Activity:
All lines holding the word "verticalAlign" are to be copied from the records beneath.

Difference listings:
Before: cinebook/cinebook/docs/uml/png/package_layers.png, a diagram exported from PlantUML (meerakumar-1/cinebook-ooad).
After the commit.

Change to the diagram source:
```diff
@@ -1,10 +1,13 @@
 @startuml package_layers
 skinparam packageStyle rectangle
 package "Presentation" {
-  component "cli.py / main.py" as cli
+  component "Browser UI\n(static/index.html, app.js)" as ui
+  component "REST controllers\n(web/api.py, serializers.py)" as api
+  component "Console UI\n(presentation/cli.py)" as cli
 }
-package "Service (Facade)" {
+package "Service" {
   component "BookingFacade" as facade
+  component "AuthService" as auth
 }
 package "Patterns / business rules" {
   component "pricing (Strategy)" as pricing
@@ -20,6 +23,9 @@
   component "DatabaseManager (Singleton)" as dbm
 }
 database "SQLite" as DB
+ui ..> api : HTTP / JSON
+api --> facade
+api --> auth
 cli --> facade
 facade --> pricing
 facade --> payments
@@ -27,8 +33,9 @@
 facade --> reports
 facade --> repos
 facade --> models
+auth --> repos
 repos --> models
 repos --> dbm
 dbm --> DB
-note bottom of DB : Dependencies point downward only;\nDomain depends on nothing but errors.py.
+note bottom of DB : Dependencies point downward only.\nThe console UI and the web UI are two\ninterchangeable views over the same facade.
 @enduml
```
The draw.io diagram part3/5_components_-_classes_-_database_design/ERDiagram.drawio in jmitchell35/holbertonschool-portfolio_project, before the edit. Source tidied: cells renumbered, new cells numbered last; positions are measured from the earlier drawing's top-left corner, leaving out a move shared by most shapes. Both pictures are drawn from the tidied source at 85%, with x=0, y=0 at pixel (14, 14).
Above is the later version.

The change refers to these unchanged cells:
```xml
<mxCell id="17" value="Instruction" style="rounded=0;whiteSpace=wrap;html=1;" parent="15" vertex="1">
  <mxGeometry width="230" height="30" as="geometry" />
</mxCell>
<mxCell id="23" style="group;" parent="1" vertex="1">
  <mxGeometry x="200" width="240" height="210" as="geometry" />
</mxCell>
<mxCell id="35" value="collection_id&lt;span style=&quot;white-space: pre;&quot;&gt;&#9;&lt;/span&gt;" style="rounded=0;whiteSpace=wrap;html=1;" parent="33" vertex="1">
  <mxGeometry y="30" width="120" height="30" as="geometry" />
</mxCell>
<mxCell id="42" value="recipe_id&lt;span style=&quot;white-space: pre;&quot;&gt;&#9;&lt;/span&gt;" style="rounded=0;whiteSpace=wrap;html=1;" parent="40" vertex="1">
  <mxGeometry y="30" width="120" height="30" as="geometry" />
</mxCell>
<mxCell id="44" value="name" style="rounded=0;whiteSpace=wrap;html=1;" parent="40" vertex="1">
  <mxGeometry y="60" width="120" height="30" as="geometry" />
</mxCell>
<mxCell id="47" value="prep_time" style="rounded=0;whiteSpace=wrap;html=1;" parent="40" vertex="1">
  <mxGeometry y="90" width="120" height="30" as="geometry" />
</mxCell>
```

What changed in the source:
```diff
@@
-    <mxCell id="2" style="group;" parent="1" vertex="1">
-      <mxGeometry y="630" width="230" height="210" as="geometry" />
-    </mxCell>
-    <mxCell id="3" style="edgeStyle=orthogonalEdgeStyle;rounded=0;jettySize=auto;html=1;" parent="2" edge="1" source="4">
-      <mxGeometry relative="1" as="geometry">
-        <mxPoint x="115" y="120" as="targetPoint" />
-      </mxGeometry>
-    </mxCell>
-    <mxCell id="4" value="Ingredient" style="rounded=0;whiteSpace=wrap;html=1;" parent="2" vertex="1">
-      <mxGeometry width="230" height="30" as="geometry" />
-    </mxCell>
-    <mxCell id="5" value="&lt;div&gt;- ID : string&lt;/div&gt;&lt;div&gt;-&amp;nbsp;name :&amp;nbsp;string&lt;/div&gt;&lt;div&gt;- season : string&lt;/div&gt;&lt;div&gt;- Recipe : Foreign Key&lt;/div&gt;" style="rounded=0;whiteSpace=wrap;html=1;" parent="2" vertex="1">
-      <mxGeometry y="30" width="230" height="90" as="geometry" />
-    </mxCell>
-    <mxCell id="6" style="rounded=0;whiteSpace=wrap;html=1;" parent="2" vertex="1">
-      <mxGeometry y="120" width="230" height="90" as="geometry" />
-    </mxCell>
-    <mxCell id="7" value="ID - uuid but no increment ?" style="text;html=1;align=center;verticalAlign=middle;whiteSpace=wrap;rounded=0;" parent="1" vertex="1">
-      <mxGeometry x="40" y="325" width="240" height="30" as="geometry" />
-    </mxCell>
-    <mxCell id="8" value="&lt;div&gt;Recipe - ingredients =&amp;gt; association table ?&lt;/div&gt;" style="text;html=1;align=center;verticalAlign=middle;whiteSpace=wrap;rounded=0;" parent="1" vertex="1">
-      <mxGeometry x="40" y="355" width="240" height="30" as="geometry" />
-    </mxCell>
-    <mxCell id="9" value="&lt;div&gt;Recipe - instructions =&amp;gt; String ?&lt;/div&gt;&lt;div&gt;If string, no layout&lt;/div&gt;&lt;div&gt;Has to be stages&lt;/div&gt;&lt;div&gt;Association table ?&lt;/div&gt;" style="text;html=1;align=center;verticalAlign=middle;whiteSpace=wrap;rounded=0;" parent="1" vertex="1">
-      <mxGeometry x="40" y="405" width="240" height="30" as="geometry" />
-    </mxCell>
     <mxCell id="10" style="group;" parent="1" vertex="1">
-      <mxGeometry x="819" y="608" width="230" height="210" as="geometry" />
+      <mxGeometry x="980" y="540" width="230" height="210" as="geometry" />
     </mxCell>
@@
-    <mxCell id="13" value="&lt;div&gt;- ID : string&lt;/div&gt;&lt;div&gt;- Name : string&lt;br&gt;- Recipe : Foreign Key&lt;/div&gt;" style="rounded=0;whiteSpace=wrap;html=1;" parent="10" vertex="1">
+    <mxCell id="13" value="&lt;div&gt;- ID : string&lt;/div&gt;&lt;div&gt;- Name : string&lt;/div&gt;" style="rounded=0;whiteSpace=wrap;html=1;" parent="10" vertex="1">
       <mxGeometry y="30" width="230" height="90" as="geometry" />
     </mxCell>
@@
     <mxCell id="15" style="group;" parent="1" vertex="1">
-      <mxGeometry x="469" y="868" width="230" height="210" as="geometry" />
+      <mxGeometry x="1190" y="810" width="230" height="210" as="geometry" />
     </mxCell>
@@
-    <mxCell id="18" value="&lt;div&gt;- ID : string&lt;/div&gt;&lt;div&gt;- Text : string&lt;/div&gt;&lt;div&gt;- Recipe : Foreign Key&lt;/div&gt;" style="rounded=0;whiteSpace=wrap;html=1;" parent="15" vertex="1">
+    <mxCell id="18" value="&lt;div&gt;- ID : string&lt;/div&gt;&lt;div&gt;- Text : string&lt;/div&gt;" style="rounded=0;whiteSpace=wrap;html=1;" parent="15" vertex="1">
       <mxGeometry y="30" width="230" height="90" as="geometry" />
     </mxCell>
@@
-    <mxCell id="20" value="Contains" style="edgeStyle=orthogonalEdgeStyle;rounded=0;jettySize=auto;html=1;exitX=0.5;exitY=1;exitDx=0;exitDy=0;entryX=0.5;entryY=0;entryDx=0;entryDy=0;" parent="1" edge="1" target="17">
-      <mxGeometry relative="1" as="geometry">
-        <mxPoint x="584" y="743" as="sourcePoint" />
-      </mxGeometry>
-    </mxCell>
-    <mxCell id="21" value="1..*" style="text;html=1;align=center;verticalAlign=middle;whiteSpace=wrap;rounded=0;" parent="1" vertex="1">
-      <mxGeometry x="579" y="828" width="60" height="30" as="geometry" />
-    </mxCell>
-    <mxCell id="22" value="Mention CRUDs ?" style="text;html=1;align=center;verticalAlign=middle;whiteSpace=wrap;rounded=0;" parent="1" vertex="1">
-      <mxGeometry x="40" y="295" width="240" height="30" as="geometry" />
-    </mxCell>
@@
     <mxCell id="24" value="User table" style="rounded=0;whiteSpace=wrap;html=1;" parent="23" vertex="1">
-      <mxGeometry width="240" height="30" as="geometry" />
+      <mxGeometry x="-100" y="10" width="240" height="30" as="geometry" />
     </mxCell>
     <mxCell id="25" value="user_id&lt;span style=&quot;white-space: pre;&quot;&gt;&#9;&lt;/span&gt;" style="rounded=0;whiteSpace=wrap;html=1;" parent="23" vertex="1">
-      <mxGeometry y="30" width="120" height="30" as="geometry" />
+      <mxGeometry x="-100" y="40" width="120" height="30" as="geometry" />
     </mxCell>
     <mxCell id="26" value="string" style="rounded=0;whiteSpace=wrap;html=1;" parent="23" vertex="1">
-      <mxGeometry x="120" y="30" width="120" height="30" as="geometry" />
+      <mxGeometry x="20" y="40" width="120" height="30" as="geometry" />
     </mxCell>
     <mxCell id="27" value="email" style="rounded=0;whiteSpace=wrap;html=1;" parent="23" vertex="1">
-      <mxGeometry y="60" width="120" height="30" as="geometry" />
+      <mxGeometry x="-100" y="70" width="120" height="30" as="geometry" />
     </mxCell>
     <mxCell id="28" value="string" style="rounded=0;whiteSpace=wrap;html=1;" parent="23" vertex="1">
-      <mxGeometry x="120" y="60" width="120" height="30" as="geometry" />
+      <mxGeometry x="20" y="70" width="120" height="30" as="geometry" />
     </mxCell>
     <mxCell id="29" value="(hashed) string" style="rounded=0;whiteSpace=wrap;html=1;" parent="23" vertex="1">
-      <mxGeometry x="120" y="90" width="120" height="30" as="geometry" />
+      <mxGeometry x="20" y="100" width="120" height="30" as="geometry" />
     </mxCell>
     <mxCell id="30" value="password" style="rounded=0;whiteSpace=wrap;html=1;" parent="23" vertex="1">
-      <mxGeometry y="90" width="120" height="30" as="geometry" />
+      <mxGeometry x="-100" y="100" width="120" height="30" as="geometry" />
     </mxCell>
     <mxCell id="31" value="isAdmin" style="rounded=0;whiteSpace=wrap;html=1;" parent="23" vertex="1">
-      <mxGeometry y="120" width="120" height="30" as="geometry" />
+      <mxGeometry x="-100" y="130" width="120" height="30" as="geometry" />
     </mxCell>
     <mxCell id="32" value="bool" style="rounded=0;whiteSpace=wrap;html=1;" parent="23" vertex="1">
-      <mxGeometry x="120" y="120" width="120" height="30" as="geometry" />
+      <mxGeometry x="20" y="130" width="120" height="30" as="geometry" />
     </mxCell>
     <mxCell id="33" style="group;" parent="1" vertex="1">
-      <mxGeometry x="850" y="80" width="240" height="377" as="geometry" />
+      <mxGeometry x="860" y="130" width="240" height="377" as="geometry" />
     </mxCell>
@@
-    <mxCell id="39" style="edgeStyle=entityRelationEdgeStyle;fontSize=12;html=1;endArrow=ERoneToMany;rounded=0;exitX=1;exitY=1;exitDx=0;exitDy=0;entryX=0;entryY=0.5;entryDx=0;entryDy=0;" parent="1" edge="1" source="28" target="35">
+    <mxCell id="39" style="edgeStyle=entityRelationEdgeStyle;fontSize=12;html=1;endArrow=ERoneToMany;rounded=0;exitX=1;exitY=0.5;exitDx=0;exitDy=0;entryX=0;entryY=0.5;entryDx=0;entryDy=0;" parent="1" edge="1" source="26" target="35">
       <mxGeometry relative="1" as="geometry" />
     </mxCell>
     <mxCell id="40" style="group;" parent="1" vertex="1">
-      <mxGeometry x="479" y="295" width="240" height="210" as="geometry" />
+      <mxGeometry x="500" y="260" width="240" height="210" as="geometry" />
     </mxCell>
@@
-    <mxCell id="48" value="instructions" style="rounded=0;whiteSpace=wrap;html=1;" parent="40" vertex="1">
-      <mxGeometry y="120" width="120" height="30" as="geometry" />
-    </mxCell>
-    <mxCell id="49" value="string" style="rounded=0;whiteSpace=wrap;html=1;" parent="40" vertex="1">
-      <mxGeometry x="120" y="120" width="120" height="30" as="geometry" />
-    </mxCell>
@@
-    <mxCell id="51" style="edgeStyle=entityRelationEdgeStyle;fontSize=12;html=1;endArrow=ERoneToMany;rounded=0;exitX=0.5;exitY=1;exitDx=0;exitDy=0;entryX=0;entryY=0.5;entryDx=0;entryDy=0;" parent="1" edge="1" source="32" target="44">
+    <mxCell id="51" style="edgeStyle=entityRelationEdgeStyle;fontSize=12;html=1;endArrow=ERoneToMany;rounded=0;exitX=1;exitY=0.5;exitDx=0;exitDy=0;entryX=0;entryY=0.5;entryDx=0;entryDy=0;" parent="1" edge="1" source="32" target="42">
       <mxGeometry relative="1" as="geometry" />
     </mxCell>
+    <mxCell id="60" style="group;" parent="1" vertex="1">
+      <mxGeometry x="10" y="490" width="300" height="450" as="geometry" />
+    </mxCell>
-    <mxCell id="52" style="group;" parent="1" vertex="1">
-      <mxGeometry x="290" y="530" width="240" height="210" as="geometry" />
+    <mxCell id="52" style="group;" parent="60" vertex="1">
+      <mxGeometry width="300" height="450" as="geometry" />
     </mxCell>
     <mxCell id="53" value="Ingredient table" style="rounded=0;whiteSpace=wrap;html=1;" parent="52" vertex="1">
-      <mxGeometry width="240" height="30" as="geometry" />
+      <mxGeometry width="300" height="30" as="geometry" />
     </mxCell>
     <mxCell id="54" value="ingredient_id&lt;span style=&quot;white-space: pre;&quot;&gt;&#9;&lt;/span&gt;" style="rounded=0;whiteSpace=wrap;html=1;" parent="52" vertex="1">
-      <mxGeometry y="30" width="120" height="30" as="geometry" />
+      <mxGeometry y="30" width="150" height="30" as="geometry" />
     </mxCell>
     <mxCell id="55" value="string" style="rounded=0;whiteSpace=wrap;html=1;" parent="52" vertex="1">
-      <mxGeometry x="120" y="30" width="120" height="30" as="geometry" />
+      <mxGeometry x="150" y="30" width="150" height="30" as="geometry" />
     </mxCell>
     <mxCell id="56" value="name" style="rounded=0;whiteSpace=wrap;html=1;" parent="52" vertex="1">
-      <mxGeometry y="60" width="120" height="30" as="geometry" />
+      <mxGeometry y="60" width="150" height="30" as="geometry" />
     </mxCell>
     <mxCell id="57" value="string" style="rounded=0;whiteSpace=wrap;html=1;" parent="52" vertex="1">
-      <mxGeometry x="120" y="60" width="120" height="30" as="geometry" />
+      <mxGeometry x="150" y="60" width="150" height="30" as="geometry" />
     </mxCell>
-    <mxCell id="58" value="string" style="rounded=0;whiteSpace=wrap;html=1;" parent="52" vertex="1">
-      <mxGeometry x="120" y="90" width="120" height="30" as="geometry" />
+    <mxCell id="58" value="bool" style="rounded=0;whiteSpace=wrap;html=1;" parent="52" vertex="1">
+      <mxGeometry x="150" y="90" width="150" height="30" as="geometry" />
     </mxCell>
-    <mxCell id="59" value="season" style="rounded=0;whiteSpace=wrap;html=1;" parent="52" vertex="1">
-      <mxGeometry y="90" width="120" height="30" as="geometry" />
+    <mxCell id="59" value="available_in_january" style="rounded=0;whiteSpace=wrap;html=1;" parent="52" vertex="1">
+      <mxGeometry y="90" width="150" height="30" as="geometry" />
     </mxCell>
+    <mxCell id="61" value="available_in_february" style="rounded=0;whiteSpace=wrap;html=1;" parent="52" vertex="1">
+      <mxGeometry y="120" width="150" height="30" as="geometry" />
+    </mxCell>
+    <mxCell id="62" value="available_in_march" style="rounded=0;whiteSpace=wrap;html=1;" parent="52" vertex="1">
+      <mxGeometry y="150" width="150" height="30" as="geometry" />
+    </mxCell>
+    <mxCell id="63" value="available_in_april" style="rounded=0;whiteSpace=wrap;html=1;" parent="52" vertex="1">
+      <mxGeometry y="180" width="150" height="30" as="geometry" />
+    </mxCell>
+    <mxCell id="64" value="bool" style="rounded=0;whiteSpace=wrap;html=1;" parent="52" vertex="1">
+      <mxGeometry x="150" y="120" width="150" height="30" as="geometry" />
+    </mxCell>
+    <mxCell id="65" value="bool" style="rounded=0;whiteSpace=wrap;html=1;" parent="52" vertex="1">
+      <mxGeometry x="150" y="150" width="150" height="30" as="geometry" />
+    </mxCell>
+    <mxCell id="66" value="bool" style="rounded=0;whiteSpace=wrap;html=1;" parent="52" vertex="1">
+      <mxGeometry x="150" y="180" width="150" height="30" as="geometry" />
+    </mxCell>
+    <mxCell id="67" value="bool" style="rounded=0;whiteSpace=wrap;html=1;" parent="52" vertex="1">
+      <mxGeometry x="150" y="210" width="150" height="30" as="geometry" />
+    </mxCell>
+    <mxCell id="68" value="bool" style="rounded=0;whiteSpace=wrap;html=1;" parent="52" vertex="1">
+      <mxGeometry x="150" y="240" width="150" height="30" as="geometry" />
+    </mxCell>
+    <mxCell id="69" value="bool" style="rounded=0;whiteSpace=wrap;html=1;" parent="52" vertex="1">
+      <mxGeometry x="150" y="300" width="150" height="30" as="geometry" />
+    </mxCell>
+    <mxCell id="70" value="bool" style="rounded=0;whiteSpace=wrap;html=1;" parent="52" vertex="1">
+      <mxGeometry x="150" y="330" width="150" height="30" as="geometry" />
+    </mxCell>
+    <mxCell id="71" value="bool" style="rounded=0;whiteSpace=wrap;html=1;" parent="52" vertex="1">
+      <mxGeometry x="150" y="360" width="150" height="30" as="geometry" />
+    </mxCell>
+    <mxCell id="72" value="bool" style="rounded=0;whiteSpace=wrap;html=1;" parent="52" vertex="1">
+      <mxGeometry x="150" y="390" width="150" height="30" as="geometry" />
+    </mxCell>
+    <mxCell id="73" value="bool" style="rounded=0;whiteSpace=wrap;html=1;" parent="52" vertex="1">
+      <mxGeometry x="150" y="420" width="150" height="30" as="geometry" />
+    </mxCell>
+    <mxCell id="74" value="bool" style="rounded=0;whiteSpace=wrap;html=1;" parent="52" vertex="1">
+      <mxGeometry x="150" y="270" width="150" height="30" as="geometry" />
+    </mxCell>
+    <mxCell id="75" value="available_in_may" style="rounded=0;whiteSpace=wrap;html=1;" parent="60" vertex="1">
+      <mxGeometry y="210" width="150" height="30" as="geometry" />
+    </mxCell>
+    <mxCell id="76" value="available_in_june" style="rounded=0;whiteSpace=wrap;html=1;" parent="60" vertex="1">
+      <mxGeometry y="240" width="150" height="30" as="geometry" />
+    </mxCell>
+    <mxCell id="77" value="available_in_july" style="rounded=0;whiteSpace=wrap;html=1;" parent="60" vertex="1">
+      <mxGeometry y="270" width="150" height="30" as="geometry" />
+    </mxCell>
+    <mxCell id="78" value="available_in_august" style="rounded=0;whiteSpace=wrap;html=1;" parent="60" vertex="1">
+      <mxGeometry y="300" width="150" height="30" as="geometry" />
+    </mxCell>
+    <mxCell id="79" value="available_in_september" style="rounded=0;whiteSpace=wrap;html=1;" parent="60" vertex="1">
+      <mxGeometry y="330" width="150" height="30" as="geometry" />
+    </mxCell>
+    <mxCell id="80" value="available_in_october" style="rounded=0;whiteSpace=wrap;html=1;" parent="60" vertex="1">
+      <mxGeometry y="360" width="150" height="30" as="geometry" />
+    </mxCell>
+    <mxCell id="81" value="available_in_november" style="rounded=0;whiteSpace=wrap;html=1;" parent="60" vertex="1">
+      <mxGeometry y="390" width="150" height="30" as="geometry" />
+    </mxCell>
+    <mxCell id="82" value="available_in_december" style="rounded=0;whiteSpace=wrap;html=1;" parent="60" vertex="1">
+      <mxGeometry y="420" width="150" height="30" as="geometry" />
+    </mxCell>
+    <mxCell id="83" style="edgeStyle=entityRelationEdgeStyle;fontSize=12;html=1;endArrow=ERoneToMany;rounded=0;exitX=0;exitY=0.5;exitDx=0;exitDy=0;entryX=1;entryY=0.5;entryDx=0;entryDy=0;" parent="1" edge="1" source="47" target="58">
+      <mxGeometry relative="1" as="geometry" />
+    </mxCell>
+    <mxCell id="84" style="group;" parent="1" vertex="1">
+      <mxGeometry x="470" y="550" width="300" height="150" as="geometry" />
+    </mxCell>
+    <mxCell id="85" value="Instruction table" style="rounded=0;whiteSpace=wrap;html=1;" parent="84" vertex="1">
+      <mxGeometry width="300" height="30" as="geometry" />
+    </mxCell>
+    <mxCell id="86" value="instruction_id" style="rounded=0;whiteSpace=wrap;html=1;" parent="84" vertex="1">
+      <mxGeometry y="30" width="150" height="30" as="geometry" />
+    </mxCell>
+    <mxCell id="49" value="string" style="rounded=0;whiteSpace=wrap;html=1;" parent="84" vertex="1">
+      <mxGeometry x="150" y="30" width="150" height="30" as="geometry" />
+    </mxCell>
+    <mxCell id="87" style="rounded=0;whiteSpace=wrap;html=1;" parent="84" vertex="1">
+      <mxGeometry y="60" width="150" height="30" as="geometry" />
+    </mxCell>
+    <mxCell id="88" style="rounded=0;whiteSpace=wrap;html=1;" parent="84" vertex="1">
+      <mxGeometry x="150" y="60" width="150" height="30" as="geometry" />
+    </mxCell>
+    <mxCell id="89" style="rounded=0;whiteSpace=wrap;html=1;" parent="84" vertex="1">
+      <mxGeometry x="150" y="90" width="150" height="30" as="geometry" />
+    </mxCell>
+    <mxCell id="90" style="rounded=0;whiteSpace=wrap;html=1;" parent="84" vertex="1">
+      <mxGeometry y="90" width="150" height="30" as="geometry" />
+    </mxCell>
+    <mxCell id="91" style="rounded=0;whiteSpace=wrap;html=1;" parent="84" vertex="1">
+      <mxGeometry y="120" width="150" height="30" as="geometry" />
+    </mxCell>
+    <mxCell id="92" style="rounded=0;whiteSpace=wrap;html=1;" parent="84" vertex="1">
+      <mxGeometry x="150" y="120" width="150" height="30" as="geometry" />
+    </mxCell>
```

Problem solution:
-    <mxCell id="7" value="ID - uuid but no increment ?" style="text;html=1;align=center;verticalAlign=middle;whiteSpace=wrap;rounded=0;" parent="1" vertex="1">
-    <mxCell id="8" value="&lt;div&gt;Recipe - ingredients =&amp;gt; association table ?&lt;/div&gt;" style="text;html=1;align=center;verticalAlign=middle;whiteSpace=wrap;rounded=0;" parent="1" vertex="1">
-    <mxCell id="9" value="&lt;div&gt;Recipe - instructions =&amp;gt; String ?&lt;/div&gt;&lt;div&gt;If string, no layout&lt;/div&gt;&lt;div&gt;Has to be stages&lt;/div&gt;&lt;div&gt;Association table ?&lt;/div&gt;" style="text;html=1;align=center;verticalAlign=middle;whiteSpace=wrap;rounded=0;" parent="1" vertex="1">
-    <mxCell id="21" value="1..*" style="text;html=1;align=center;verticalAlign=middle;whiteSpace=wrap;rounded=0;" parent="1" vertex="1">
-    <mxCell id="22" value="Mention CRUDs ?" style="text;html=1;align=center;verticalAlign=middle;whiteSpace=wrap;rounded=0;" parent="1" vertex="1">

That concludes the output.